SfN supports continued and careful use of stem cells to produce new treatments and to aid in the discovery of new drugs for a vast array of devastating diseases. Generally defined, stem cells are cells that can self-renew and give rise to mature cells of different lineages. It is important to recognize the existence of different types of stem cells, including embryonic stem cells, fetal stem cells, and adult stem cells. Stem cells can be derived from various organisms, including plants, rodents, and primates (including humans). Stem cells are found in many different organs of the mammalian body, including blood, brain, and skin. Each of these different cell types has different properties and no single stem cell is uniquely superior to any other. Thus, at this early stage in stem cell research, a broad investigative approach is encouraged. Human embryonic stem cells are unique because they represent the potential to give rise to all cells of the human body and thus represent the broadest range of potential human cells.
The extraordinary promise of this fruitful area of research is only just beginning to be realized and must be continued, with all the proper ethical safeguards of medical research taken. While the Society for Neuroscience supports stem cell research and its tremendous promise for medical discoveries, it emphatically opposes human reproductive cloning for any reason on ethical, moral, and scientific grounds.
Stem cells offer tremendous promise for new treatments of an array of deadly and debilitating diseases afflicting mankind. Advances in the treatment of diseases of the blood and in the success of skin transplants have already been documented. Additionally, stem cells have been used in modeling human disease to search for and test new drugs and could potentially address the problem of organ rejection in cases of transplants.
Many disorders could potentially benefit from stem cell research. In patients with Type-1 diabetes, insulin-producing cells are lost and may be replaced by stem cells. In Parkinson's disease, vulnerable dopamine cells would be selectively targeted and replaced.
Stem cells also hold great promise for other neurodegenerative disorders such as Huntington's disease, Amyotrophic Lateral Sclerosis (Lou Gehrig's disease), traumatic brain injury, and spinal cord damage. Some 50 million Americans have a permanent, neurological disability that limits their daily activities. If these patients could be aided through stem cell research, we would make tremendous progress in reducing human suffering.
SfN is deeply concerned that scientists who wish to pursue these innovative techniques, which are the fruits of years of federally funded research, will be forced to leave this country to conduct their research. To date, the United States has been a magnet for scientists working with stem cells, but this would rapidly change with legal or legislative efforts to ban or restrict stem cell research.

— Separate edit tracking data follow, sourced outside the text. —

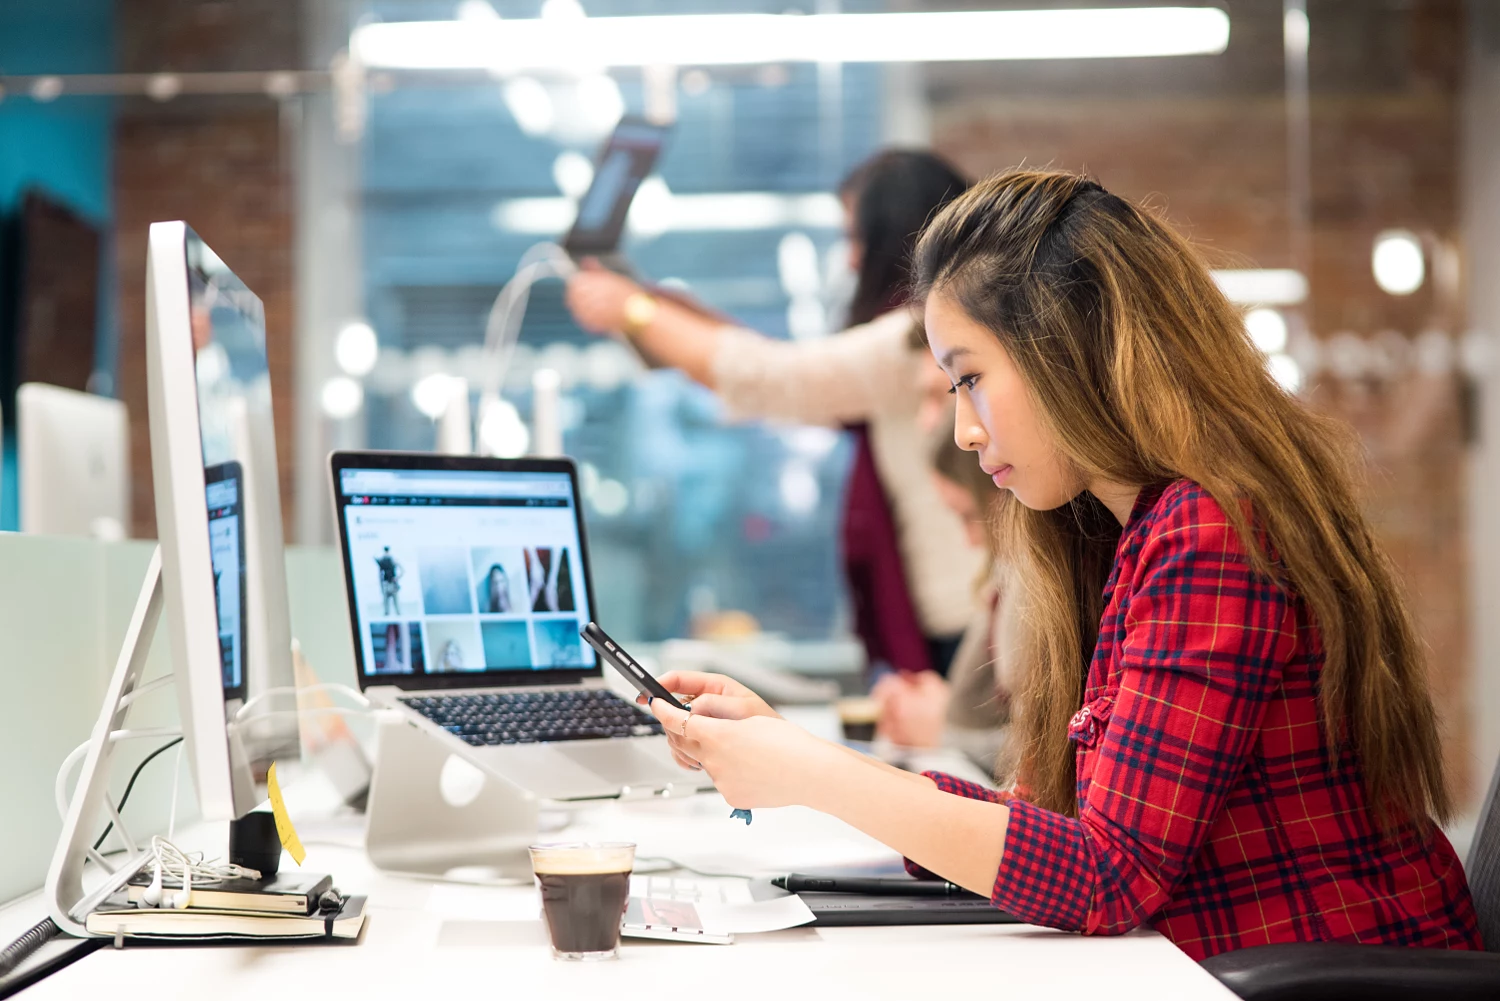
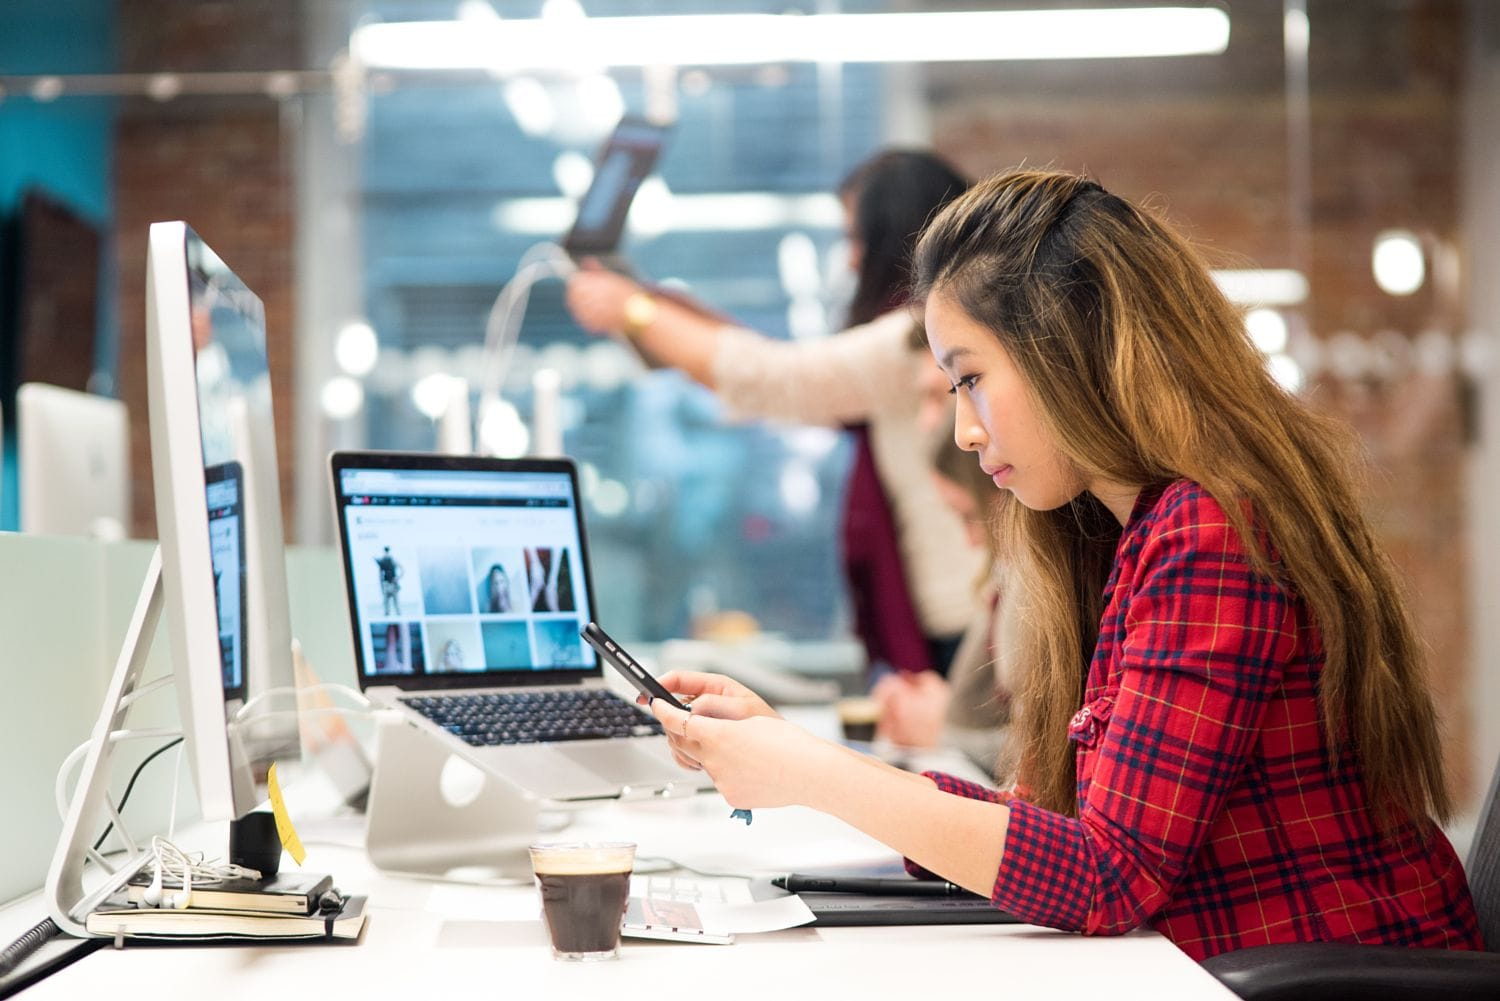
Image Optimization

Changed region(s): [[0.092, 0.8981, 0.2147, 0.96], [0.644, 0.1858, 0.7053, 0.2478], [0.7053, 0.7123, 0.736, 0.7433]]

diff --git a/js/all.js b/js/all.js
@@ -219,3 +219,65 @@ jQuery(document).ready(function(){
     $('.sub_overlay').removeClass('visible');
   });
 });
+
+jQuery(document).ready(function($){
+
+	var granimInstance = new Granim({
+		element: '#canvas-basic',
+		direction: 'left-right',
+		isPausedWhenNotInView: true,
+		states : {
+			"default-state": {
+				gradients: [
+					['#ff9966', '#ff5e62'],
+					['#00F260', '#0575E6'],
+					['#e1eec3', '#f05053']
+				]
+			}
+		}
+	});
+
+	/*$('#subscribe-form').submit(function(e){
+		e.preventDefault();
+		var data = {
+			'action': 'mail_before_submit',
+			'security': rsm_ajax.security,
+			'name': $(this).find('input[name="name"]').val(),
+			'email': $(this).find('input[name="email"]').val(),
+			'message': $(this).find('textarea[name="message"]').val()
+		};
+		$.ajax({
+			type: "POST",
+			url: rsm_ajax.ajaxurl,
+			data: data,
+			success: function(){}
+		});
+
+		$(this).find('.input-submit').text('THANK YOU').attr('disabled', 'disabled');;
+
+		return false;
+	});
+
+	$('#contact_form').submit(function(e){
+		e.preventDefault();
+		var data = {
+			'action': 'mail_before_submit',
+			'security': rsm_ajax.security,
+			'name': $(this).find('input[name="name"]').val(),
+			'email': $(this).find('input[name="email"]').val(),
+			'message': $(this).find('textarea[name="message"]').val()
+		};
+		$.ajax({
+			type: "POST",
+			url: rsm_ajax.ajaxurl,
+			data: data,
+			success: function(){}
+		});
+
+		$(this).find('.input-submit').text('Thank You').attr('disabled', 'disabled');
+
+		return false;
+	});*/
+});
+
+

More information is available from the International Society for Stem Cell Research and the National Academy of Sciences.